In my final look at herbs that may play a role in boosting your immunity and defending against disease, I address South African geranium and three other potentially useful natural supplements.
South African geranium contains both antimicrobial (infection fighting) and immunostimulatory (boost immune system) ingredients. They could increase the ability of the body’s white blood cells to eliminate the foreign invaders and also decrease the ability of bacteria to adhere to various tissues. In 2008, a meta-analysis from Germany summarizing the studies conducted from 1966 to 2007 was published. Inconsistent results were seen in three trials with 746 patients with acute bronchitis in adults and three trials with 819 children with acute bronchitis. One study on the common cold showed efficacy after 10 days, but not after five days.
These authors concluded that geranium may be effective in alleviating symptoms of acute rhino sinusitis and the common cold in adults, but better studies are needed.
The other herbs showing early evidence of some effectiveness include:
— Oscillococcinum: This is a homeopathic mixture of duck liver and heart extract. This homeopathic treatment shorted the duration of influenza by 0.28 days.
— Garlic: In a UK study, 146 healthy subjects received either placebo or a garlic supplement, once daily, for 12 weeks between the months of November and February. Results showed that those treated with garlic shortened the duration of cold symptoms from 5.01 days to 1.52 days. The incidence of colds in the garlic-treated group was reduced by over 60%.

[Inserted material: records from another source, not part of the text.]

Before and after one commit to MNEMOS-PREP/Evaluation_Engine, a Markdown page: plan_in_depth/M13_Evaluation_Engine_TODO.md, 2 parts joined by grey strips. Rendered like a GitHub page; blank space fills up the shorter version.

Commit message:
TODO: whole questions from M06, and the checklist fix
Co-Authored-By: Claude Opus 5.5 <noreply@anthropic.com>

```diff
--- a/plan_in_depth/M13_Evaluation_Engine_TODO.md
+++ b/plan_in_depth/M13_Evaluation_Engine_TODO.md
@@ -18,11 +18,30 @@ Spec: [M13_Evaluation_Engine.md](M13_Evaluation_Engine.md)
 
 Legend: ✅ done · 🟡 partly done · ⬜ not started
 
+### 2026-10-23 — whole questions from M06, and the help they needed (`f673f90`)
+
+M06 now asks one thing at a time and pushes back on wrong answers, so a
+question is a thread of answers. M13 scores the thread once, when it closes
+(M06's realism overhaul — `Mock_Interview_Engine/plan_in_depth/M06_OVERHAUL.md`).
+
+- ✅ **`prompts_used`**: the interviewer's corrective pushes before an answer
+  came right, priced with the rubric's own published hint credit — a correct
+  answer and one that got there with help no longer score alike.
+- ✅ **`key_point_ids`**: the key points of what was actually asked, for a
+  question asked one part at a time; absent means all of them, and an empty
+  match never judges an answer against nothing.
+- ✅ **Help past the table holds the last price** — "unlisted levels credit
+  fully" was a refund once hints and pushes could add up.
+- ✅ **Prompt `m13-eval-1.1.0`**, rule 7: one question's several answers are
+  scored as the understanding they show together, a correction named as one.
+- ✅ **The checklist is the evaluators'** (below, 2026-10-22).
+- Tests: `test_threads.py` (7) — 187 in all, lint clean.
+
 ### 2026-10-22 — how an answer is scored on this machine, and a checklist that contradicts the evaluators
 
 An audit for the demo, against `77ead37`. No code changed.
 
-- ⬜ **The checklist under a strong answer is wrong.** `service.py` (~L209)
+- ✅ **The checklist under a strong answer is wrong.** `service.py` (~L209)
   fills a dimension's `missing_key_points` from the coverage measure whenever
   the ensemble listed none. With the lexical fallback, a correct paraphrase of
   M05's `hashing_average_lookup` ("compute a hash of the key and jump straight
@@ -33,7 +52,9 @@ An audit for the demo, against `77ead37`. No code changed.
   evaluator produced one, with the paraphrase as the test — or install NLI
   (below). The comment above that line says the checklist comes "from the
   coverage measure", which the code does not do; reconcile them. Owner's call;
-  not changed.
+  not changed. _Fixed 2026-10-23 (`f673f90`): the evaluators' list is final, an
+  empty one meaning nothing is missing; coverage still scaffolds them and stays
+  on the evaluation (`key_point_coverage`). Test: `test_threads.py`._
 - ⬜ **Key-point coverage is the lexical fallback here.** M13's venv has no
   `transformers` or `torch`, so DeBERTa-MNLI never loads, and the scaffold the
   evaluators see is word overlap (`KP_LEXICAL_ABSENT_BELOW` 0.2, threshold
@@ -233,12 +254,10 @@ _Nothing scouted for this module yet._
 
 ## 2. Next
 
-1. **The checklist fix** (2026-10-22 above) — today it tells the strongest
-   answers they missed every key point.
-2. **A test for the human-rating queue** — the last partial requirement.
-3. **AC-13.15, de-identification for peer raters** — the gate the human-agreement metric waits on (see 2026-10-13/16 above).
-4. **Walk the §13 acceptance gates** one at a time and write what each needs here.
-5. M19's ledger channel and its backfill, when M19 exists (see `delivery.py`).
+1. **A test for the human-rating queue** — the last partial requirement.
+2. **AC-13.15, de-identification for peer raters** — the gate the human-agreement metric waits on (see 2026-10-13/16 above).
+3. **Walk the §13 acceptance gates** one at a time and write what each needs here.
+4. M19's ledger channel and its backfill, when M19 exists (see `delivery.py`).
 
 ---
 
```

— N-acetylcysteine: In Italy, 262 adult men and women were enrolled in a study to receive either placebo or N-acetylcysteine (600 mg twice a day) for six months. Results showed that only 25% of influenza-virus-infected subjects on N-acetylcysteine developed any influenza symptoms, as compared to 79% on placebo treatment. The protective effect of N-acetylcysteine was most pronounced in the elderly subjects.